● Aim of the task
Each line that includes "shown" must be copied from the records.

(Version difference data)
=== Section Start ===
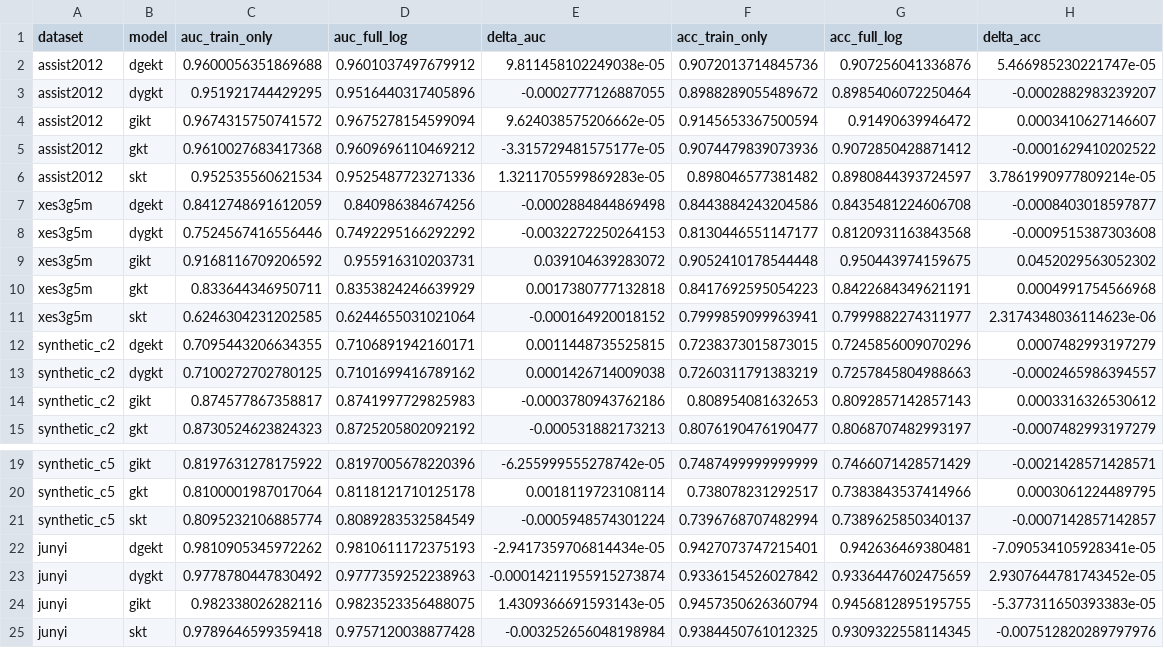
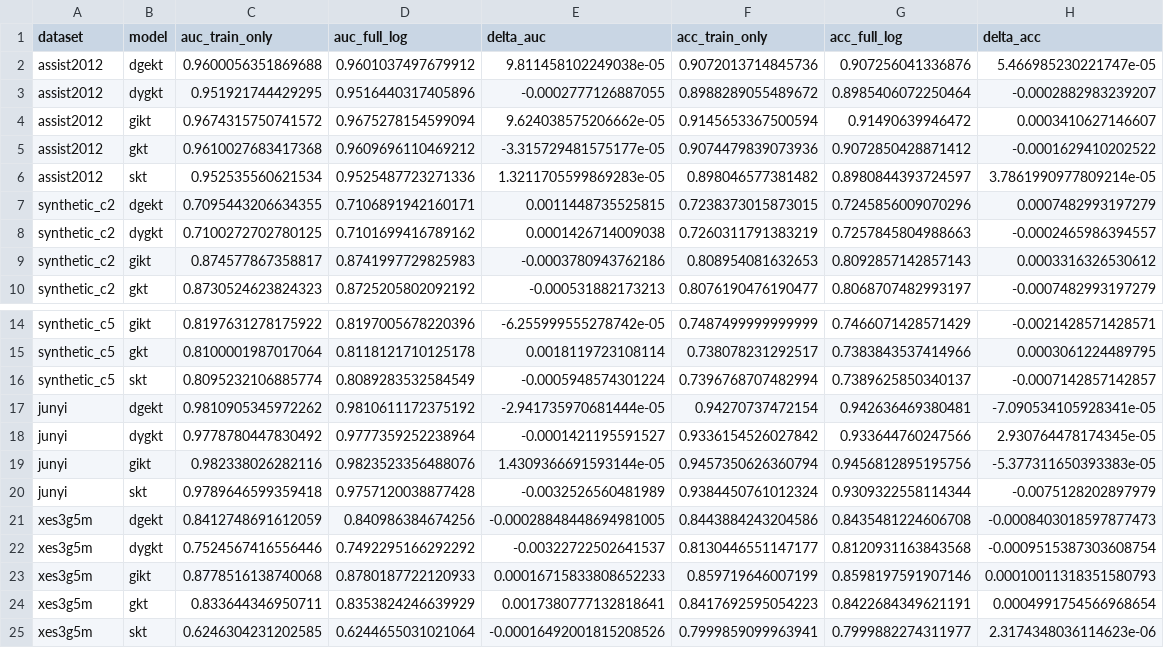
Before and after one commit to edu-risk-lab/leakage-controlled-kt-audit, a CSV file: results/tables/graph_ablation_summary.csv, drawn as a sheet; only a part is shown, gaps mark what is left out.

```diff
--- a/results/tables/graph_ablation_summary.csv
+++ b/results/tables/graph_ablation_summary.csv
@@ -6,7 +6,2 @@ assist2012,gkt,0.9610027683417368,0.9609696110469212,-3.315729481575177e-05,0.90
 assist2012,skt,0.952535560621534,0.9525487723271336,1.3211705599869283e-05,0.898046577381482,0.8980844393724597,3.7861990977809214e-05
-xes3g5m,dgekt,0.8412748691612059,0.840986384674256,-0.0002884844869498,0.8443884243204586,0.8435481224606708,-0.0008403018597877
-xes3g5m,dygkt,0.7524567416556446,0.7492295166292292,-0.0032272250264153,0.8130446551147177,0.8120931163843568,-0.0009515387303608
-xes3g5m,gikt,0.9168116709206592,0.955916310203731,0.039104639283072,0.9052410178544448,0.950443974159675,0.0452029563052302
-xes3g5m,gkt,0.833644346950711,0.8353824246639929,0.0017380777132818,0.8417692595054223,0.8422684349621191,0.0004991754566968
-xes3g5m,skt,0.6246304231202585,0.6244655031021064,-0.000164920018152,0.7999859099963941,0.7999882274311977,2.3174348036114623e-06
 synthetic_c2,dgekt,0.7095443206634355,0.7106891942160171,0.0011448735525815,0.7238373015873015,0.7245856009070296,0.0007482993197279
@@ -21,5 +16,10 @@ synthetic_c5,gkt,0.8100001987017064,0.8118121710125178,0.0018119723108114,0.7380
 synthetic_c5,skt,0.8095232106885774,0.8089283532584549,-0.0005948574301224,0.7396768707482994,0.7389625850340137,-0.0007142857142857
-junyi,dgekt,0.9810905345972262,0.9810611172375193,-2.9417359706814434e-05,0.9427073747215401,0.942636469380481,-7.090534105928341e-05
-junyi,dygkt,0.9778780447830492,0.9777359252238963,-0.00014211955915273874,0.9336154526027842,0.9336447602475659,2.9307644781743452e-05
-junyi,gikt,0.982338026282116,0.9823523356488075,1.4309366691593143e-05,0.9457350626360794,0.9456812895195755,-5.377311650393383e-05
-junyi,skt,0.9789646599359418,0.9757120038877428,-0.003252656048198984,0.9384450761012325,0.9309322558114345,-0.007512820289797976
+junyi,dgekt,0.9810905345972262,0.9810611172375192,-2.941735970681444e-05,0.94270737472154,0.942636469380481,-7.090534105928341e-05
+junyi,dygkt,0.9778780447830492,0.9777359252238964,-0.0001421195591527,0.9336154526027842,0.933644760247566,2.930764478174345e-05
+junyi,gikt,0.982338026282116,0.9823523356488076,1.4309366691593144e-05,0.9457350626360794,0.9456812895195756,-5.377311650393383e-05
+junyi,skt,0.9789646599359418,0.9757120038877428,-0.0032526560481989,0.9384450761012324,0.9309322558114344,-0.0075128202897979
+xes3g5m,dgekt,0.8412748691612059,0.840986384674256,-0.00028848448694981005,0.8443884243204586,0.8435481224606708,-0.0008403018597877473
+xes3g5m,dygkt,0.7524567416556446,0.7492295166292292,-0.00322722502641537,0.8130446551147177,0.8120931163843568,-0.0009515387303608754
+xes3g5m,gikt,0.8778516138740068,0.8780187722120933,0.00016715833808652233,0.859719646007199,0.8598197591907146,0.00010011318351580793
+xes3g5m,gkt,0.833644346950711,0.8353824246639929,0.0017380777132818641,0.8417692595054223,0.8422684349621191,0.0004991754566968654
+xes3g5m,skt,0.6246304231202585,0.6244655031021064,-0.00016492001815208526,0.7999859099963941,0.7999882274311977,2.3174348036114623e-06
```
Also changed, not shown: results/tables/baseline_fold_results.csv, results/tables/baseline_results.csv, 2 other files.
=== Section End ===
● Solution to this problem
Before and after one commit to edu-risk-lab/leakage-controlled-kt-audit, a CSV file: results/tables/graph_ablation_summary.csv, drawn as a sheet; only a part is shown, gaps mark what is left out.
Also changed, not shown: results/tables/baseline_fold_results.csv, results/tables/baseline_results.csv, 2 other files.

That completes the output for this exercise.